### WHAT YOU ARE ASKED TO DO
Exact copy, no pictures: repeat the data that follows.

### MATERIAL FOR THIS EXERCISE
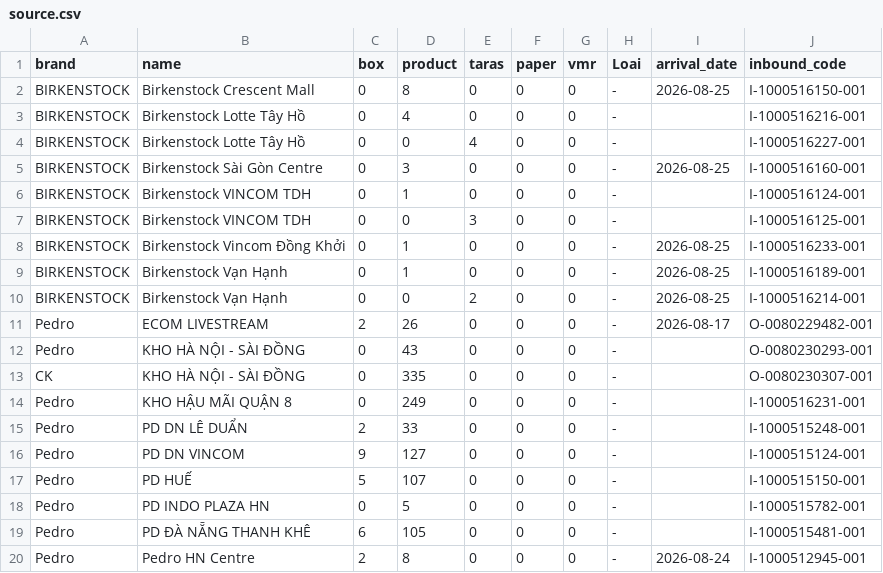
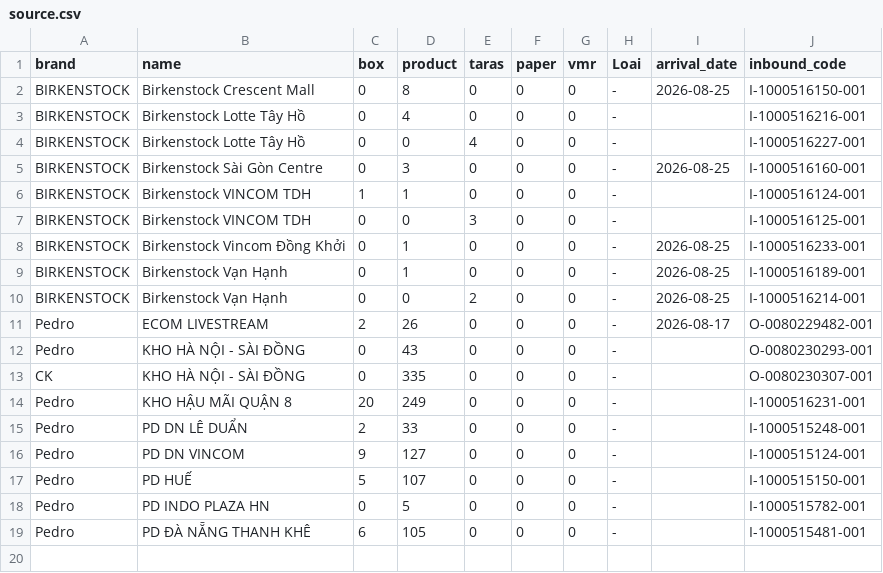
Before and after one commit to thuanmaison113-boop/newinbound, a CSV file: source.csv, drawn as a sheet.

Commit message:
Update data 2026-08-25 09:11

```diff
--- a/source.csv
+++ b/source.csv
@@ -5,3 +5,3 @@ BIRKENSTOCK,Birkenstock Lotte Tây Hồ,0,0,4,0,0,-,,I-1000516227-001
 BIRKENSTOCK,Birkenstock Sài Gòn Centre,0,3,0,0,0,-,2026-08-25,I-1000516160-001
-BIRKENSTOCK,Birkenstock VINCOM TDH,0,1,0,0,0,-,,I-1000516124-001
+BIRKENSTOCK,Birkenstock VINCOM TDH,1,1,0,0,0,-,,I-1000516124-001
 BIRKENSTOCK,Birkenstock VINCOM TDH,0,0,3,0,0,-,,I-1000516125-001
@@ -13,3 +13,3 @@ Pedro,KHO HÀ NỘI - SÀI ĐỒNG,0,43,0,0,0,-,,O-0080230293-001
 CK,KHO HÀ NỘI - SÀI ĐỒNG,0,335,0,0,0,-,,O-0080230307-001
-Pedro,KHO HẬU MÃI QUẬN 8,0,249,0,0,0,-,,I-1000516231-001
+Pedro,KHO HẬU MÃI QUẬN 8,20,249,0,0,0,-,,I-1000516231-001
 Pedro,PD DN LÊ DUẨN,2,33,0,0,0,-,,I-1000515248-001
@@ -19,2 +19 @@ Pedro,PD INDO PLAZA HN,0,5,0,0,0,-,,I-1000515782-001
 Pedro,PD ĐÀ NẴNG THANH KHÊ,6,105,0,0,0,-,,I-1000515481-001
-Pedro,Pedro HN Centre,2,8,0,0,0,-,2026-08-24,I-1000512945-001
```
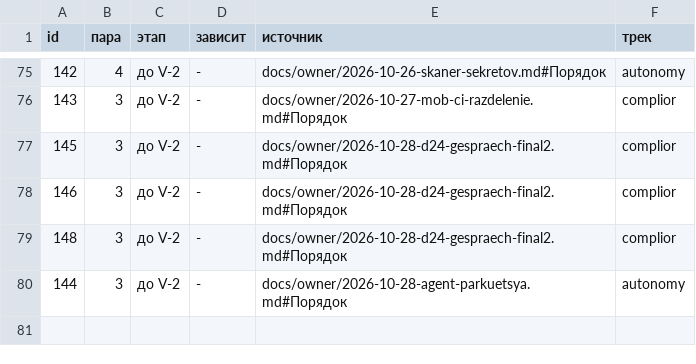
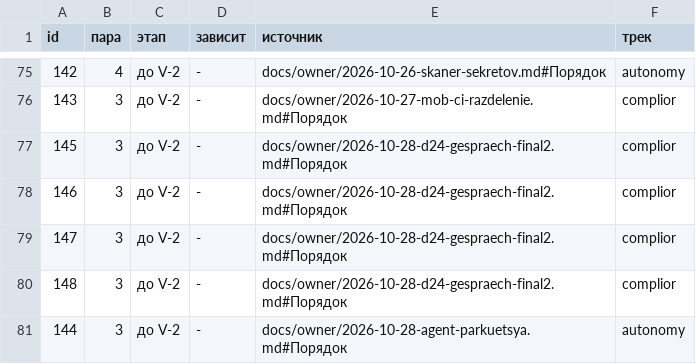
Before and after one commit to a3ka/dev-harness, a TSV file: registry/plan.tsv, drawn as a sheet; only a part is shown, gaps mark what is left out; the diff names each change by its address in the sheet, - before the commit and + after, or states it on an @@ line.

Commit message:
owner: строка плана 147 (D 2.4, gespraech-vhod-menu)
Нарезка D 2.4 (146–154) утверждена словом владельца 2026-10-29 ~19:25 UTC «1. да, 2. да»;
номер 147 выдан механизмом (реестр, mint_line 29.10 20:00). Строки плана у 145/146/148 есть,
у 147 не было — страж параллельности (wip-guard) с 30.10 пишет «WIP_UNKNOWN: предмет 147 без
строки в plan.tsv» и не оценивает лимит mob. Меняется только эта строка; блоки ROADMAP/HANDOFF
перегенерированы gen_plan.sh --write.

РАЗРЕШИЛ-ВЛАДЕЛЕЦ: ROADMAP.md генерируемый блок плана — строка 147 (слово владельца 2026-10-29 «да» — нарезка D 2.4)

```diff
--- a/registry/plan.tsv
+++ b/registry/plan.tsv
+row 79: 147 | 3 | до V-2 | - | docs/owner/2026-10-28-d24-gespraech-final2.md#Порядок | complior
```
Also changed, not shown: 2 other files.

### ANSWER BOX
Before and after one commit to thuanmaison113-boop/newinbound, a CSV file: source.csv, drawn as a sheet.

Commit message:
Update data 2026-08-25 09:11

```diff
--- a/source.csv
+++ b/source.csv
@@ -5,3 +5,3 @@ BIRKENSTOCK,Birkenstock Lotte Tây Hồ,0,0,4,0,0,-,,I-1000516227-001
 BIRKENSTOCK,Birkenstock Sài Gòn Centre,0,3,0,0,0,-,2026-08-25,I-1000516160-001
-BIRKENSTOCK,Birkenstock VINCOM TDH,0,1,0,0,0,-,,I-1000516124-001
+BIRKENSTOCK,Birkenstock VINCOM TDH,1,1,0,0,0,-,,I-1000516124-001
 BIRKENSTOCK,Birkenstock VINCOM TDH,0,0,3,0,0,-,,I-1000516125-001
@@ -13,3 +13,3 @@ Pedro,KHO HÀ NỘI - SÀI ĐỒNG,0,43,0,0,0,-,,O-0080230293-001
 CK,KHO HÀ NỘI - SÀI ĐỒNG,0,335,0,0,0,-,,O-0080230307-001
-Pedro,KHO HẬU MÃI QUẬN 8,0,249,0,0,0,-,,I-1000516231-001
+Pedro,KHO HẬU MÃI QUẬN 8,20,249,0,0,0,-,,I-1000516231-001
 Pedro,PD DN LÊ DUẨN,2,33,0,0,0,-,,I-1000515248-001
@@ -19,2 +19 @@ Pedro,PD INDO PLAZA HN,0,5,0,0,0,-,,I-1000515782-001
 Pedro,PD ĐÀ NẴNG THANH KHÊ,6,105,0,0,0,-,,I-1000515481-001
-Pedro,Pedro HN Centre,2,8,0,0,0,-,2026-08-24,I-1000512945-001
```
Before and after one commit to a3ka/dev-harness, a TSV file: registry/plan.tsv, drawn as a sheet; only a part is shown, gaps mark what is left out; the diff names each change by its address in the sheet, - before the commit and + after, or states it on an @@ line.

Commit message:
owner: строка плана 147 (D 2.4, gespraech-vhod-menu)
Нарезка D 2.4 (146–154) утверждена словом владельца 2026-10-29 ~19:25 UTC «1. да, 2. да»;
номер 147 выдан механизмом (реестр, mint_line 29.10 20:00). Строки плана у 145/146/148 есть,
у 147 не было — страж параллельности (wip-guard) с 30.10 пишет «WIP_UNKNOWN: предмет 147 без
строки в plan.tsv» и не оценивает лимит mob. Меняется только эта строка; блоки ROADMAP/HANDOFF
перегенерированы gen_plan.sh --write.

РАЗРЕШИЛ-ВЛАДЕЛЕЦ: ROADMAP.md генерируемый блок плана — строка 147 (слово владельца 2026-10-29 «да» — нарезка D 2.4)

```diff
--- a/registry/plan.tsv
+++ b/registry/plan.tsv
+row 79: 147 | 3 | до V-2 | - | docs/owner/2026-10-28-d24-gespraech-final2.md#Порядок | complior
```
Also changed, not shown: 2 other files.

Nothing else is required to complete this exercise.